Putting together a strong internal marketing team is very beneficial to the success of your company.
They have familiarity with both your brand and industry and are also invested in the organization’s growth as a whole.
In fact, about 41% of B2B companies have in-house staff who are designated to analyze, plan, and carry out marketing strategies.
If you go this route rather than working with an agency, you will face a few pretty critical challenges.
Most of them are concerned with extra costs coming from permanent hires.
Unlike with freelancers, it’s much harder to cut back on the fly.
But what are those downsides specifically, you might ask?
Well, now that we’ve got your attention, let’s find out through this article!
#1 With more staff comes more responsibilities
In summary, additional staff members require paperwork, onboarding, one-on-ones, up-to-date job descriptions, performance reviews, raises, career-path conversations, supplies, tools, and so much more.
You also have to manage employee issues, including hiring mistakes, personnel conflicts, employee turnover, and unplanned time off.
#2 Recruitment and training costs
To elaborate on the previous point, the first and foremost issue comes from the recruitment process.
Before you can begin hiring, you need to decide which marketing channels will have the highest priority and what skill sets are required for each of the positions.
Along with other issues, such as candidate management and screening, this is probably going to cause a lot of headaches for your HR department.
After that comes the actual training itself.
Marketing research is a complicated task that calls for an in-depth understanding of statistical techniques as well as general marketing principles.
It’s possible that a smaller company won’t have the financial means to fund such an undertaking.
In this scenario, it might make more sense to hire outside consultants to assist with specific cases on an as-needed basis.
#3 Staff retention problems
This particular facet can be challenging.
The reason for this is that contemporary workers place a high value on their own personal development and are less likely to remain in the same position for an extended period of time.
Keeping high-performing employees, some of whom may not even be a good fit for all of the projects you currently have going, will require an investment of time, effort, and money on your part.
And after some time has passed, you will be faced with the question of whether an in-house team is worth all of these hassles.
Working with an agency transfers the responsibility of dealing with this issue to the agency, which removes a significant burden from your shoulders.
#4 More cost pressure from technology and tools
When putting together an internal team, it’s often necessary to keep up with the latest hardware and software, whether it’s a fee for tech maintenance or a subscription to a project management app.
Because of this, it will even cost more to build and run an internal marketing team, which will put some strain on the company’s finances.
#5 Limited personnel capabilities
If you’re a small company with a small marketing team, you can only do so much with the limited set of skills at your disposal.
Because of this, in-housing can involve a significant amount of additional labor.
This is not to mention the impossibility of executing massive marketing activities.
On the other hand, if your company is large enough to support a sizable in-house marketing team, other kinds of hardships may arise.
Leaders of companies with large internal marketing teams must break down organizational silos for better management.

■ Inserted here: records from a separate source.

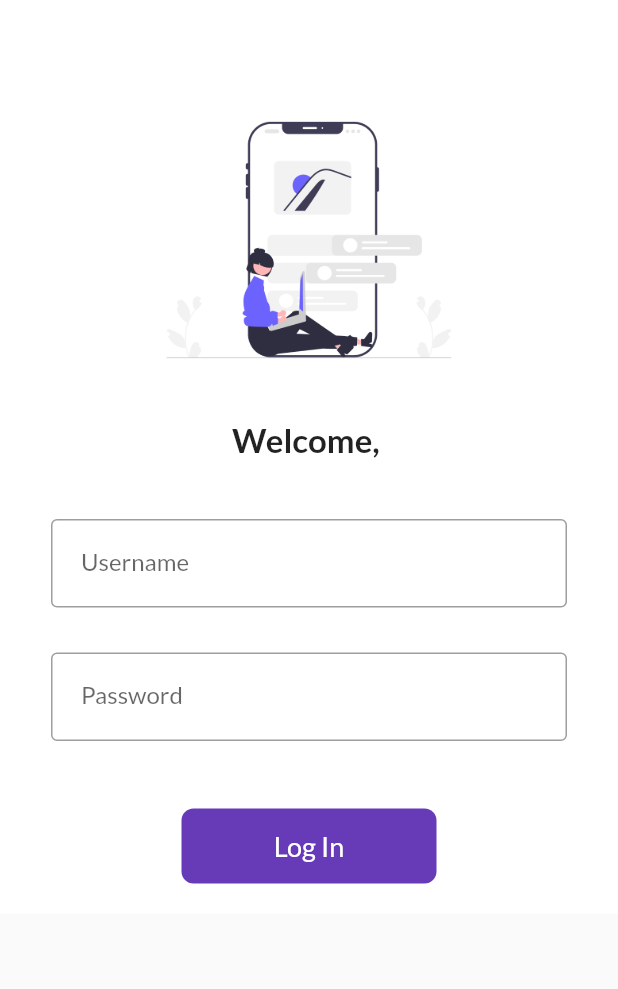
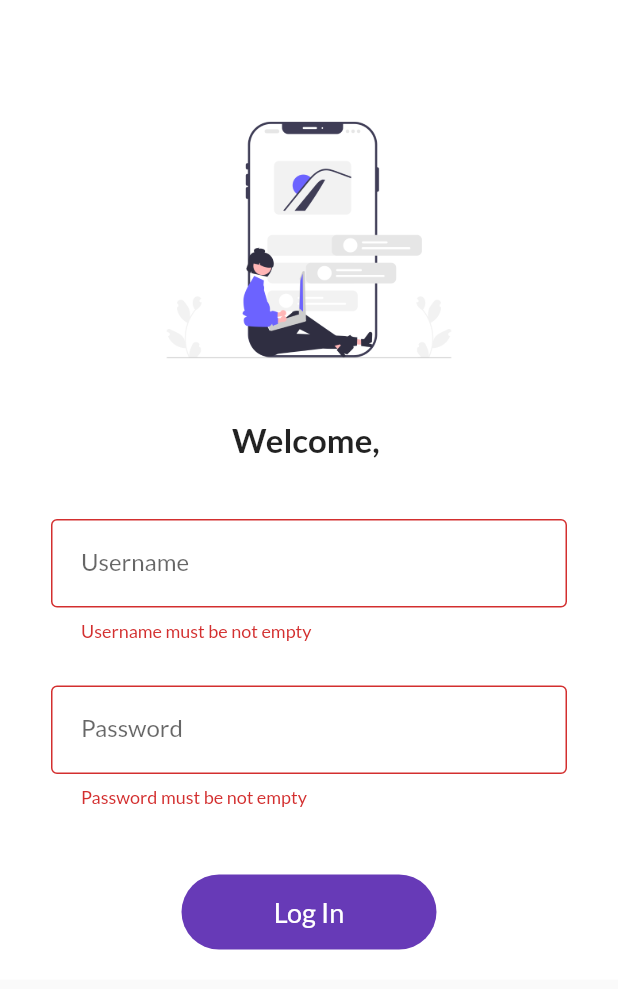
Before and after one commit to hschaudhary06/hschaudhary.com, a Flutter app: the Login widget shown alone on an empty page, opened directly, after a tap on "Log In", on a phone screen of 412 x 824 dp. Shown: the top 989 px of the screen. Run offline on Flutter 3.47's test engine with Material 2 defaults, Android fonts, the light colour scheme and no system bars; our stand-ins replace google_fonts.

Commit message:
secound commit

```diff
--- a/lib/login.dart
+++ b/lib/login.dart
@@ -11,6 +11,20 @@ class Login extends StatefulWidget {
 class _LoginState extends State<Login> {
   String name = "";
   bool change = false;
+  final _form_key = GlobalKey<FormState>();
+
+  moveToHome(BuildContext context) async {
+    if (_form_key.currentState!.validate()) {
+      setState(() {
+        change = true;
+      });
+      await Future.delayed(Duration(seconds: 1));
+      await Navigator.pushNamed(context, MyRoutes.home);
+      setState(() {
+        change = false;
+      });
+    }
+  }
 
   @override
   Widget build(BuildContext context) {
@@ -42,9 +56,18 @@ class _LoginState extends State<Login> {
             Padding(
               padding:
                   const EdgeInsets.symmetric(vertical: 20.0, horizontal: 34.0),
+              child: Form(
+                key: _form_key,
                 child: Column(
                   children: [
                     TextFormField(
+                      validator: (value) {
+                        if (value!.isEmpty) {
+                          return "Username must be not empty";
+                        }
+
+                        return null;
+                      },
                       onChanged: (value) {
                         name = value;
                         setState(() {});
@@ -60,6 +83,14 @@ class _LoginState extends State<Login> {
                       height: 30.0,
                     ),
                     TextFormField(
+                      validator: (value) {
+                        if (value!.isEmpty) {
+                          return "Password must be not empty";
+                        } else if (value.length < 6) {
+                          return "Password must be 6 Charector";
+                        }
+                        return null;
+                      },
                       obscureText: true,
                       decoration: InputDecoration(
                         hintText: "Enter password",
@@ -71,46 +102,30 @@ class _LoginState extends State<Login> {
                     SizedBox(
                       height: 45.0,
                     ),
-                  InkWell(
-                    onTap: () async {
-                      await Future.delayed(Duration(seconds: 2));
-                      Navigator.pushNamed(context, MyRoutes.home);
-                      setState(() {
-                        change = true;
-                      });
-                    },
+                    Material(
+                        color: Colors.deepPurple,
+                        borderRadius: BorderRadius.circular(70),
+                        child: InkWell(
+                          onTap: () => moveToHome(context),
                           child: AnimatedContainer(
                             duration: Duration(seconds: 1),
-                      width: change?150:170,
+                            width: change ? 70 : 170,
                             height: 50,
                             alignment: Alignment.center,
-                      child:
-                        change
-                        ? Image.asset("assets/images/loder1.gif",height: 30,)
-                        : Text("Log In",
+                            child: change
+                                ? Image.asset(
+                                    "assets/images/loder1.gif",
+                                    height: 30,
+                                  )
+                                : Text(
+                                    "Log In",
                                     style: TextStyle(
-                          color: Colors.white,
-                          fontSize: 18
+                                        color: Colors.white, fontSize: 18),
                                   ),
                           ),
-                      decoration: BoxDecoration(
-                        color: Colors.deepPurple,
-                        borderRadius: BorderRadius.circular(8),
+                        )),
+                  ],
                 ),
-                    ),
-                  )
-                  // ElevatedButton(
-                  //   child: Text("Log in"),
-                  //   style: ElevatedButton.styleFrom(
-                  //     primary: Colors.deepPurple, // background (button) color
-                  //     onPrimary: Colors.white, // foreground (text) color
-                  //     minimumSize: Size(170, 50),
-                  //   ),
-                  //   onPressed: () {
-                  //     Navigator.pushNamed(context, MyRoutes.home);
-                  //   },
-                  // )
-                ],
               ),
             )
           ],
--- a/lib/main.dart
+++ b/lib/main.dart
@@ -23,6 +23,7 @@ class MyApp extends StatelessWidget {
         // primarySwatch: Colors.purple
         brightness: Brightness.dark
       ),
+      initialRoute: MyRoutes.home,
       routes: {
         MyRoutes.login : (context) => Login(),
         MyRoutes.home : (context) => HomePage(),
```
Also changed, not shown: lib/widgets/drower.dart (added). Lines whose indentation alone changed are shown as unchanged.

This could have a significant impact on communication.
And even if you recruit some of the most qualified workers in your industry, it is unlikely that you will be able to compete with a large advertising agency’s wealth of knowledge, resources, and experience.
#6 Ideas aren’t debated
When marketing is done in-house, sometimes the whole idea stays within the company.
Since plans and strategies aren’t shared with anyone outside, their success is limited to what your team can afford.
Your campaigns can become monotonous over time, and it is easy for your team to become disconnected from the latest discoveries in the industry.
It is, however, different when an agency comes into the picture if your company employs a hybrid approach.
Their fresh perspectives allow a chance for your plans and strategies to be scrutinized. And your workers have the opportunity for networking and shared learning as well.
#7 No pause button for when things go wrong
Say, a special situation occurs which requires you to scale down your business, you cannot merely halt the work for a short period of time or tell your in-house team to abort the mission.
You have to actually fire people who either caused the issue or simply were not doing enough.
And if you hire the wrong candidates, it costs extra time, work, and money to fix it. To make things even more difficult, the repair work has to be done on top of the regular marketing efforts.
These problems probably gave you and your plan to construct an internal marketing team quite a bit of anxiety, which is understandable.
Nevertheless, with the appropriate management and planning, it is unquestionably possible to triumph over those challenges!
Whatever choice you make, we wish you the best of luck with it!
Or if you’re having problems with marketing channels or employee churn, please join our newsletter The Marketing Team Playbook.